How will artificial intelligence change the future of business?
Marina: AI can change a lot. If the companies will start -and they will, I presume- to use AI in all processes, in optimizing a lot of their operations in every field, AI will take care of the day by day ,and people will take care of what can be done differently in the future, things that with AI cannot do. There's always the human design behind this. And what about the small and medium enterprises? On the one hand I believe that for those companies as well, that can make the difference, and I think that there are many cases where implementing AI systems could have those companies to jump ahead. Of course, in order for this to happen, it's important that there is a very pervasive knowledge of AI. Also, if you're a small medium enterprise you don't need to use such enormous and very expensive algorithms that need hundreds of cores in order to run, but you probably can benefit from starting with some small, simple, very well focused algorithm, that can relieve humans of a lot of day by day work, or have it done better, or achieve better quality, whatever is the context in which we applied. The risk here is that if the small/medium enterprises are left behind in this evolution, what could happen in the worst case is that the big companies take the business, the space, the knowledge, the know-how, the very important solution that the small company has discovered. The big company using data can come to know this and make it their normal operating way, so that the small company can lose their business value and the reason why they are on the market.
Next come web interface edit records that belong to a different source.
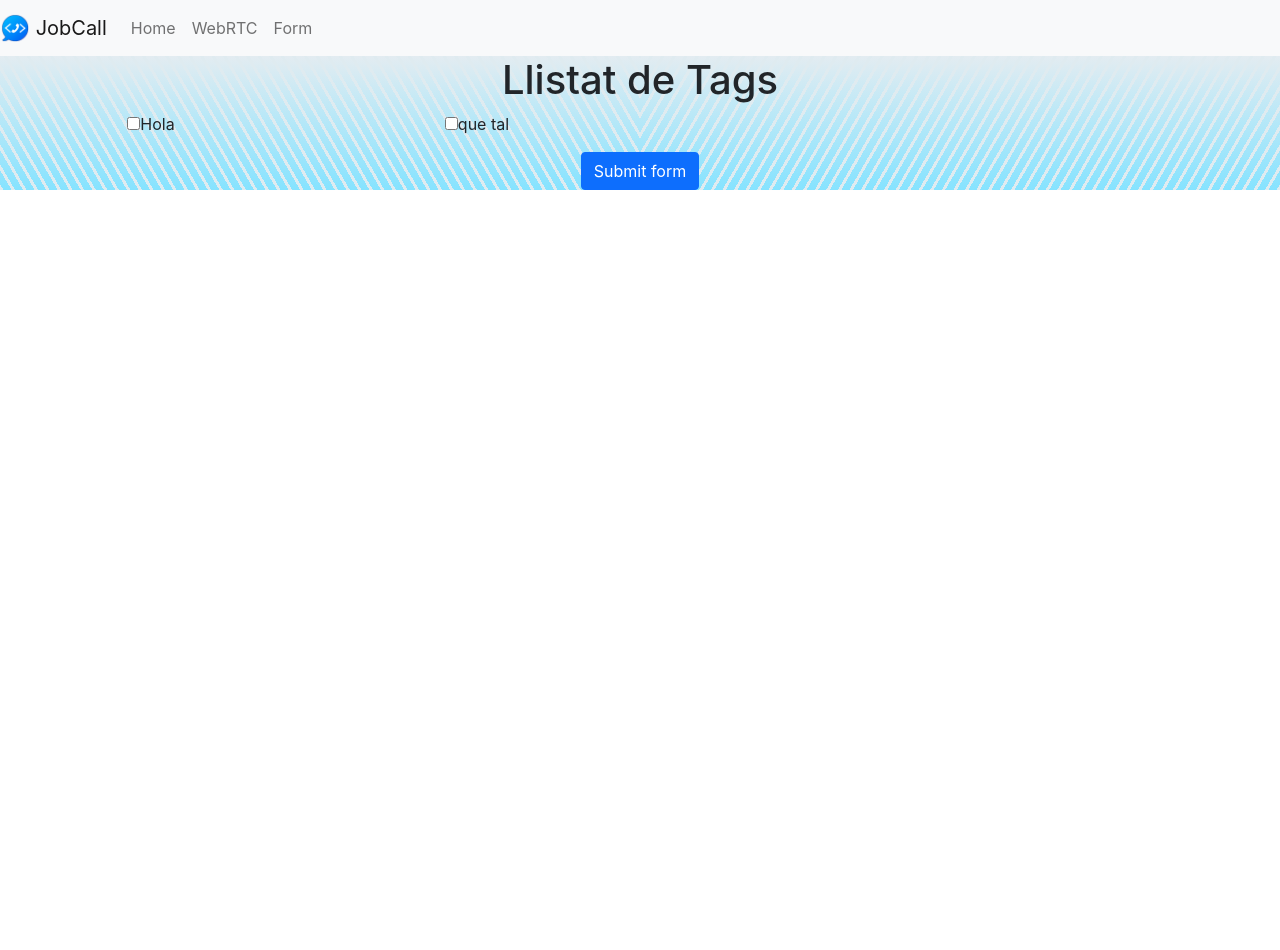
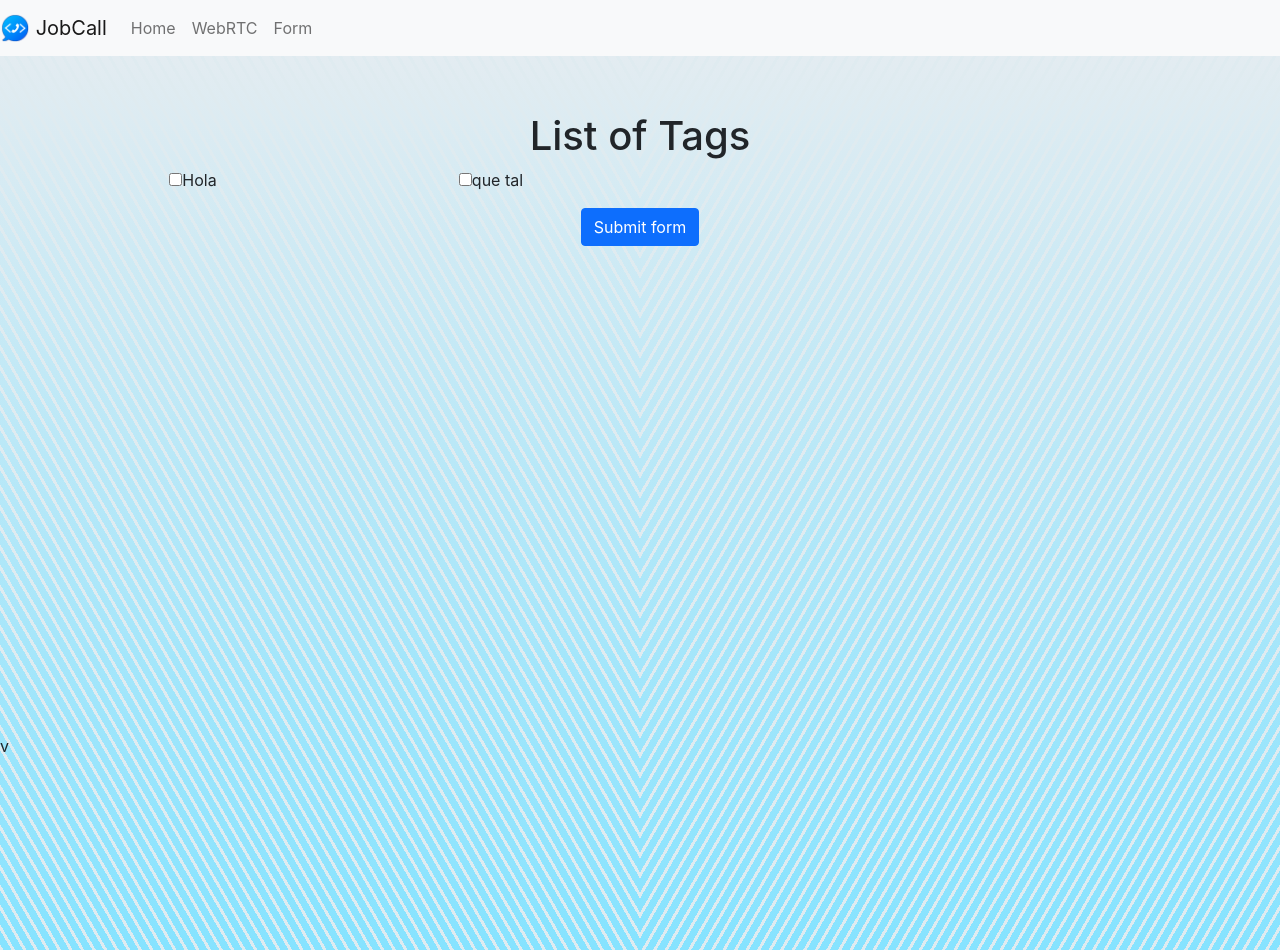
Before and after one commit to JobCall-HackUPC/peer-frontend, a React (Create React App) app: page /form in a window 1280 px wide. Before the commit the page ends 800 px from the top, so only its background shows below. Built offline with nearby package versions, Linux system fonts and the light colour scheme.

Commit message:
background

```diff
--- a/src/App.css
+++ b/src/App.css
@@ -1,4 +1,21 @@
+html, body {
+  width: 100%;
+  height: 100%;
+  margin: 0;
+  padding: 0;
+}
+
 .background {
+  height: 100% !important;
+  width: 100%  !important;
+  box-sizing: border-box;
+  position: absolute;
+  height: auto;
+  bottom: 0;
+  top: 0;
+  left: 0;
+  right: 0;
+  background-size: cover;
   --rlist: var(--c) 0 3px, transparent 0 10px;
   --dim: 50% no-repeat;
   --ang: 0deg;
--- a/src/App.js
+++ b/src/App.js
@@ -24,7 +24,7 @@ export default function App() {
 
 
   //  if(!token) {
-  //    return <Login setToken={setToken} />
+  //    return <div className="background"><Login setToken={setToken} /></div>
   //  }
 
 
@@ -41,6 +41,8 @@ export default function App() {
           </Route>
         </Switch>
       </BrowserRouter>
+      <br/><br/><br/><br/><br/><br/><br/><br/><br/><br/><br/><br/><br/><br/><br/><br/><br/><br/>v
+      <br/><br/><br/><br/><br/><br/><br/><br/><br/>
       </div>
     </div>
   );
--- a/src/components/Formulari/Formulari.js
+++ b/src/components/Formulari/Formulari.js
@@ -26,13 +26,15 @@ export default function Formulari() {
 
     return (
         <div>
-            <div align="center">
-                <h1>Llistat de Tags</h1>
+            <div align="center" className="m-5 p-2">
+                <div className="jumbotron">
+                <h1>List of Tags</h1>
                 <form>
                     <div className="row">
                     {itemTags}</div>
                     <button className="btn btn-primary" type="submit">Submit form</button>
                 </form>
+                </div>
             </div>
         </div >
     );
--- a/src/components/WebRTC.js
+++ b/src/components/WebRTC.js
@@ -5,7 +5,7 @@ import CreateMeet from './WebRTC/CreateMeet';
 export default function WebRTC() {
 
   var path = window.location.pathname.split("/")
-  if (path.length == 3 && path[2] !== "") {
+  if (path.length === 3 && path[2] !== "") {
     return (<JoinMeet idRemote={path[2]}/>)
   }
 
```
Shalini: We all hear about reports that say that by 2030 AI is going to create x trillion dollars in global economy, but where is this going to is something that's unknown, and there could be economies of scale here, because sometimes if you have massive amounts of data, the amount of hardware you need or the kind of algorithms that you need to run might give you a great competitive advantage, and how can we catch up with this divide? Small medium enterprises don't have access to these resources, but they're nimble enough, they're able to change their course very quickly, so they could be the ones building critical pieces of this AI infrastructure, they could be the ones developing innovative solutions that can plug into this massive technological stack, if you may. We should also be aware of the importance of data from the beginning, and get your infrastructure right, have iterative developments about your AI processes. Even if it may sound boring, I think they should get together some standards and processes in building AI, data models and pipelines. I think it will grow organically from there.